congresos y reuniones científicas
Heterologous expression of C5(6) sterol desaturase from Tetrahymena thermophila restores ergosterol biosynthesis in Sacharomyces cerevisiae ERG3 knockout strain
Congreso; European Congress of Protistology; 2011
Institución organizadora:
German Society of Protozoology / Federation of European Protistological Societies -

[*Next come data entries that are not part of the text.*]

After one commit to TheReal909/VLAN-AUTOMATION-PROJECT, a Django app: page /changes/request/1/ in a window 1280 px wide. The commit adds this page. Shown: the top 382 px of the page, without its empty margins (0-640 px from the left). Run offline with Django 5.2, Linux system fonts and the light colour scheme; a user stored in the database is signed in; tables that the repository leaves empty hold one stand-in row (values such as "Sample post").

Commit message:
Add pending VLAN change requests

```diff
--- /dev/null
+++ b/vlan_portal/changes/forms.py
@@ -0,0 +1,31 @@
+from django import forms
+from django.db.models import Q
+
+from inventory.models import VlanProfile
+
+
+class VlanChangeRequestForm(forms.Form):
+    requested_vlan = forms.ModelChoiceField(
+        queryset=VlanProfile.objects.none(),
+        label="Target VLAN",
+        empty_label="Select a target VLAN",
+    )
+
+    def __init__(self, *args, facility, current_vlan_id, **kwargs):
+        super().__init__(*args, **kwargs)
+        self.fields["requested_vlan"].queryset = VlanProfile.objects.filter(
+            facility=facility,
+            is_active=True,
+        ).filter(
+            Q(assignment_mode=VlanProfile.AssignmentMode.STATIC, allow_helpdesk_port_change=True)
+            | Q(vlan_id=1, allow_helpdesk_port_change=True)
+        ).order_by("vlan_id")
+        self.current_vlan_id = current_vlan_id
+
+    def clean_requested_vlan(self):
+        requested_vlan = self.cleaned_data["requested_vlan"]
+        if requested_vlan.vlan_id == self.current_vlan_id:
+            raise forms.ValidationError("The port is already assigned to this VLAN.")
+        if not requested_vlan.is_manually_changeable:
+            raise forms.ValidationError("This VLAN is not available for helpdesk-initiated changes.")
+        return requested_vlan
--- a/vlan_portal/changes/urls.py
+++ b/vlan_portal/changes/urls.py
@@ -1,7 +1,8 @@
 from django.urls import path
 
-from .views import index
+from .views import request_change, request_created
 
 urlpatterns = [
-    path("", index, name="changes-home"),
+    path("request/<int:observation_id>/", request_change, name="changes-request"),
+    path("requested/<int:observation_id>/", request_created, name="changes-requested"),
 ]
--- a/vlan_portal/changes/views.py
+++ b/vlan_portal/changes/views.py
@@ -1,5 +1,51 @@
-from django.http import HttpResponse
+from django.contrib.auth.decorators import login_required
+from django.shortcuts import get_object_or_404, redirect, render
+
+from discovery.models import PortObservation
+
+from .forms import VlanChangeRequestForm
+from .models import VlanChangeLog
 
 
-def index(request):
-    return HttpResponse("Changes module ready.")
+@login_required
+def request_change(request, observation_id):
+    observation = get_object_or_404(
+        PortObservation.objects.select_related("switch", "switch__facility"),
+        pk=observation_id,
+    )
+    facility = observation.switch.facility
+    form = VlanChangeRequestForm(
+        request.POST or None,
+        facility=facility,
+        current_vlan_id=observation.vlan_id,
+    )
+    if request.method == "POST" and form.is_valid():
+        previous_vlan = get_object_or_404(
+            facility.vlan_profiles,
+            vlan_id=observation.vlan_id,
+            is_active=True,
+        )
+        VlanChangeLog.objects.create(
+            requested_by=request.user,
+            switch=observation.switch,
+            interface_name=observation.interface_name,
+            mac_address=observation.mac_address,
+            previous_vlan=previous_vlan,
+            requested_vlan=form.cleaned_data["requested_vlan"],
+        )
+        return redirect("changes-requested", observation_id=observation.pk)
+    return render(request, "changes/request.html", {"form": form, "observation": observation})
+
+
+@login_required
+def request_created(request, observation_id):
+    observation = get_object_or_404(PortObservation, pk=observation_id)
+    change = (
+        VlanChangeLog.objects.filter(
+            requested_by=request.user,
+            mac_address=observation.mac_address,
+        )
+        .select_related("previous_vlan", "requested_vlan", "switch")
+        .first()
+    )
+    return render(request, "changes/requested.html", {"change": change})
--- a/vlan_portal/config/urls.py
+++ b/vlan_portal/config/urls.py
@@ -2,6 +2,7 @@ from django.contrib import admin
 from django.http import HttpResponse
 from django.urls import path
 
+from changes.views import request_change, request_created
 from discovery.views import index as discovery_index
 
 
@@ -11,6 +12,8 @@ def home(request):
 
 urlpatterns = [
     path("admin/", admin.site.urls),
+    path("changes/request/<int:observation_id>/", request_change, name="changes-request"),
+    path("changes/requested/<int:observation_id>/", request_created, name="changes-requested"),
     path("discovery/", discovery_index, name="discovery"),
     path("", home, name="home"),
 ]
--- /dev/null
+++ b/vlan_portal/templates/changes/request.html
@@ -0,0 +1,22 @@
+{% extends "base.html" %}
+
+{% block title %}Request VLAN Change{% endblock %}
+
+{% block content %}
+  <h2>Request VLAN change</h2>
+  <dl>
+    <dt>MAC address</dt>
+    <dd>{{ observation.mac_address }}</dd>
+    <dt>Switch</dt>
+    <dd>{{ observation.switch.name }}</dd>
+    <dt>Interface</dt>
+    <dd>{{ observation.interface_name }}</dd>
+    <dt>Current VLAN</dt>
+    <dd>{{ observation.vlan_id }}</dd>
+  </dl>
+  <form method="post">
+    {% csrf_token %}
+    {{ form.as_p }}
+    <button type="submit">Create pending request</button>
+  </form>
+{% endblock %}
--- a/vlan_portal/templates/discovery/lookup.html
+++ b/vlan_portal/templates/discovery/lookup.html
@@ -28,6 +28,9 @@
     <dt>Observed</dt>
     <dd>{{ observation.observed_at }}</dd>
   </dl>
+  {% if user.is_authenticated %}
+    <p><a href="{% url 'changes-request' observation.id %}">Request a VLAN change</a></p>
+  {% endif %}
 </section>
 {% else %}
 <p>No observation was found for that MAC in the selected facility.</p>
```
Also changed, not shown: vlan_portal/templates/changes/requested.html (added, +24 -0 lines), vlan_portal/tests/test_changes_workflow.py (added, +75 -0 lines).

Sterol biosynthesis comprises various enzymatic steps, such as squalene cyclization, demethylations, reductions and desaturations. Desaturases are essential enzymes in sterol biosynthesis, such as C-5(6) sterol desaturase that catalyze the introduction of Δ5 double bound. Several studies in plants, mammals and yeasts have shown that desaturation at C-5(6) involves an electron transfer from NADH to the terminal oxidase (the desaturase itself) via a cytochrome b5 reductase and the cytochrome b5. These features are typical of the fatty acid hydroxylase superfamily (FAHS). Even though the ciliate Tetrahymena thermophila can not synthesize sterols, performs several modifications in the sterol moiety. Four activities have been described: C-5(6), C-7(8) and C-22(23) sterol desaturations and removal of C-24 ethyl. We have recently identified and characterized two sterol desaturases of T. thermophila, which revealed the typical features of these enzymes: C-5(6) sterol desaturase, DES5A, and C-24 sterol desaturase-like, DES24. In yeast, the C5(6) sterol desaturase is an endoplasmic reticulum enzyme encoded by the ERG3 gene, its disruption creates an interruption in the synthesis of ergosterol. A heterologous expression of Des5Ap in the ERG3 deficient strain was performed in order to evaluate the functionality of cytochrome b5 dependent enzyme of the ciliate and to confirm its activity. The erg3 mutant was transformed with a p425-C5T plasmid, carrying DES5A gene of Tetrahymena. The sterol profile of the complemented strain was analyzed by HPLC and GC-MS. The results showed that complementation restored ergosterol synthesis. Therefore, this work shows by the first time that a ciliate Cyt b5 dependent enzyme of the FAHS is active in Saccharomyces cerevisiae, indicating that yeast has the requirements to restore the activity with a foreign gene. These data suggest that S. cerevisiae can be used as a good system for both the study of membrane protein complex of the FAHS, and the identification of putative genes of ciliates.